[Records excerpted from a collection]
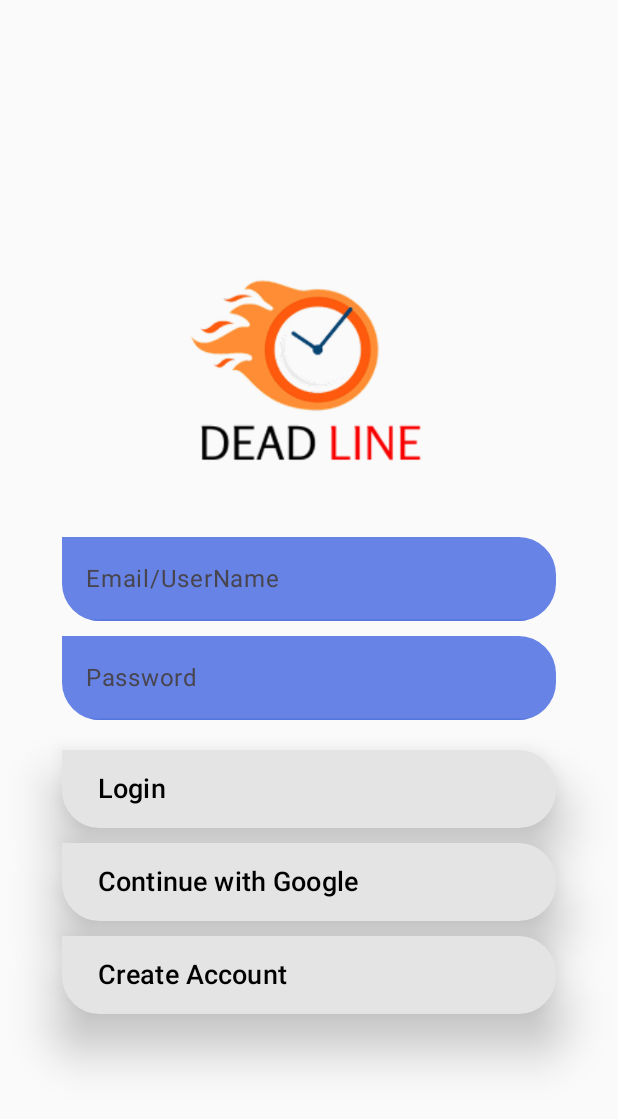
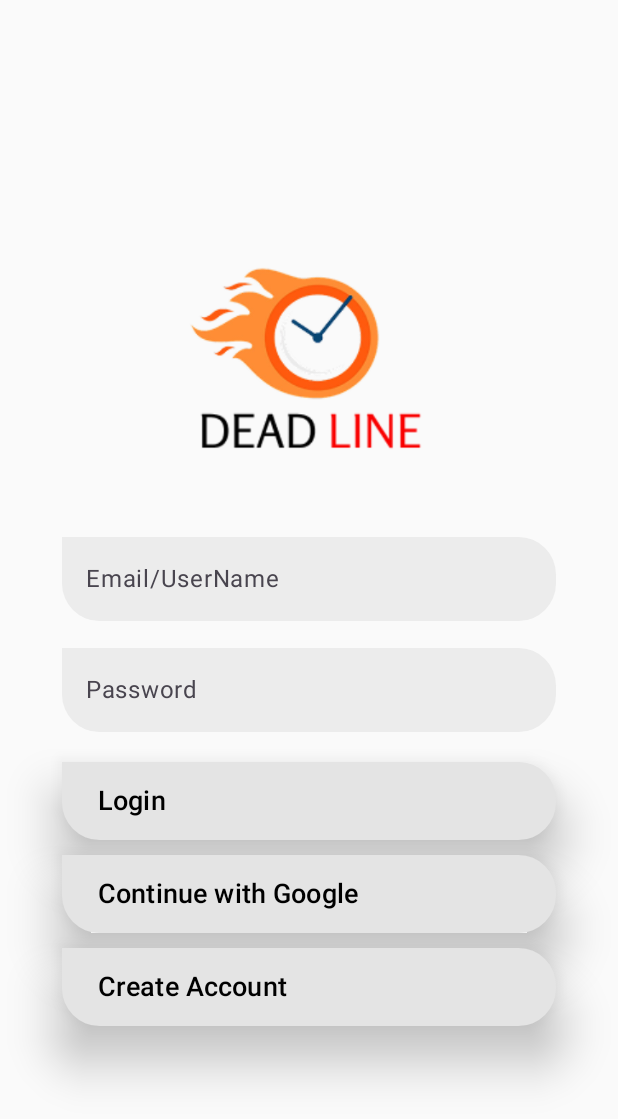
Before and after one commit to shanemalka9/Deadlines, an Android app built with Jetpack Compose: the screen it shows after launch (MainActivity), on a phone screen of 412 x 824 dp. Shown: the top 1119 px of the screen. Run offline under Robolectric (Android 15) with nearby library versions, the phone set to English and light mode, and no system bars.

Commit message:
update: improved the input area

```diff
--- a/app/src/main/java/lk/ms/deadlines/ui/login/LoginScreen.kt
+++ b/app/src/main/java/lk/ms/deadlines/ui/login/LoginScreen.kt
@@ -15,6 +15,7 @@ import androidx.compose.material3.Button
 import androidx.compose.material3.ButtonDefaults
 import androidx.compose.material3.ExperimentalMaterial3Api
 import androidx.compose.material3.LocalTextStyle
+import androidx.compose.material3.OutlinedTextField
 import androidx.compose.material3.Text
 import androidx.compose.material3.TextField
 import androidx.compose.material3.TextFieldDefaults
@@ -110,7 +111,7 @@ fun TextBox(
         modifier = Modifier.fillMaxWidth(),
         contentAlignment = Alignment.Center
     ) {
-        TextField(
+        OutlinedTextField(
             value = value,
             onValueChange = onTextChange,
             label = { Text(text) },
@@ -122,22 +123,23 @@ fun TextBox(
                 bottomEnd = 25.dp,
                 bottomStart = 25.dp
             ),
-            colors = TextFieldDefaults.colors(
-                focusedIndicatorColor = Color(0xFF6A8AEF),
-                unfocusedIndicatorColor = Color(0xFF5577DD),
-                focusedContainerColor = Color(0xFF778AEE),
-                unfocusedContainerColor = Color(0xFF6683E5),
-                focusedTextColor = Color(0xFFEEF2FF),
-                unfocusedTextColor = Color(0xFFD8E0FF),
-                cursorColor = Color(0xFFFF6FA9),
-                disabledIndicatorColor = Color(0xFFB088FF),
-                disabledContainerColor = Color(0xFFCEB6FF),
-                disabledTextColor = Color(0xFF9F7CE3)
+            colors = androidx.compose.material3.OutlinedTextFieldDefaults.colors(
+                focusedBorderColor = Color(0xFFFF8D35),      // Orange when focused/clicked
+                unfocusedBorderColor = Color.Transparent,           // Gray when not focused
+                disabledBorderColor = Color.LightGray,
+                errorBorderColor = Color.Red,
+                focusedContainerColor = Color(0xFFECECEC),   // Light gray background
+                unfocusedContainerColor = Color(0xFFECECEC),
+                cursorColor = Color(0xFFFF8D35),
+                focusedTextColor = Color(0xFF000000),
+                unfocusedTextColor = Color(0xFF000000)
             ),
-            textStyle = LocalTextStyle.current.copy(fontSize = 18.sp) // Set your desired text size here
+            textStyle = LocalTextStyle.current.copy(fontSize = 18.sp)
         )
     }
 }
+
+
 
 
 
```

Work to be completed:
The data needs to be reproduced exactly, please, apart from its pictures.

Exercise result:
Before and after one commit to shanemalka9/Deadlines, an Android app built with Jetpack Compose: the screen it shows after launch (MainActivity), on a phone screen of 412 x 824 dp. Shown: the top 1119 px of the screen. Run offline under Robolectric (Android 15) with nearby library versions, the phone set to English and light mode, and no system bars.

Commit message:
update: improved the input area

```diff
--- a/app/src/main/java/lk/ms/deadlines/ui/login/LoginScreen.kt
+++ b/app/src/main/java/lk/ms/deadlines/ui/login/LoginScreen.kt
@@ -15,6 +15,7 @@ import androidx.compose.material3.Button
 import androidx.compose.material3.ButtonDefaults
 import androidx.compose.material3.ExperimentalMaterial3Api
 import androidx.compose.material3.LocalTextStyle
+import androidx.compose.material3.OutlinedTextField
 import androidx.compose.material3.Text
 import androidx.compose.material3.TextField
 import androidx.compose.material3.TextFieldDefaults
@@ -110,7 +111,7 @@ fun TextBox(
         modifier = Modifier.fillMaxWidth(),
         contentAlignment = Alignment.Center
     ) {
-        TextField(
+        OutlinedTextField(
             value = value,
             onValueChange = onTextChange,
             label = { Text(text) },
@@ -122,22 +123,23 @@ fun TextBox(
                 bottomEnd = 25.dp,
                 bottomStart = 25.dp
             ),
-            colors = TextFieldDefaults.colors(
-                focusedIndicatorColor = Color(0xFF6A8AEF),
-                unfocusedIndicatorColor = Color(0xFF5577DD),
-                focusedContainerColor = Color(0xFF778AEE),
-                unfocusedContainerColor = Color(0xFF6683E5),
-                focusedTextColor = Color(0xFFEEF2FF),
-                unfocusedTextColor = Color(0xFFD8E0FF),
-                cursorColor = Color(0xFFFF6FA9),
-                disabledIndicatorColor = Color(0xFFB088FF),
-                disabledContainerColor = Color(0xFFCEB6FF),
-                disabledTextColor = Color(0xFF9F7CE3)
+            colors = androidx.compose.material3.OutlinedTextFieldDefaults.colors(
+                focusedBorderColor = Color(0xFFFF8D35),      // Orange when focused/clicked
+                unfocusedBorderColor = Color.Transparent,           // Gray when not focused
+                disabledBorderColor = Color.LightGray,
+                errorBorderColor = Color.Red,
+                focusedContainerColor = Color(0xFFECECEC),   // Light gray background
+                unfocusedContainerColor = Color(0xFFECECEC),
+                cursorColor = Color(0xFFFF8D35),
+                focusedTextColor = Color(0xFF000000),
+                unfocusedTextColor = Color(0xFF000000)
             ),
-            textStyle = LocalTextStyle.current.copy(fontSize = 18.sp) // Set your desired text size here
+            textStyle = LocalTextStyle.current.copy(fontSize = 18.sp)
         )
     }
 }
+
+
 
 
 
```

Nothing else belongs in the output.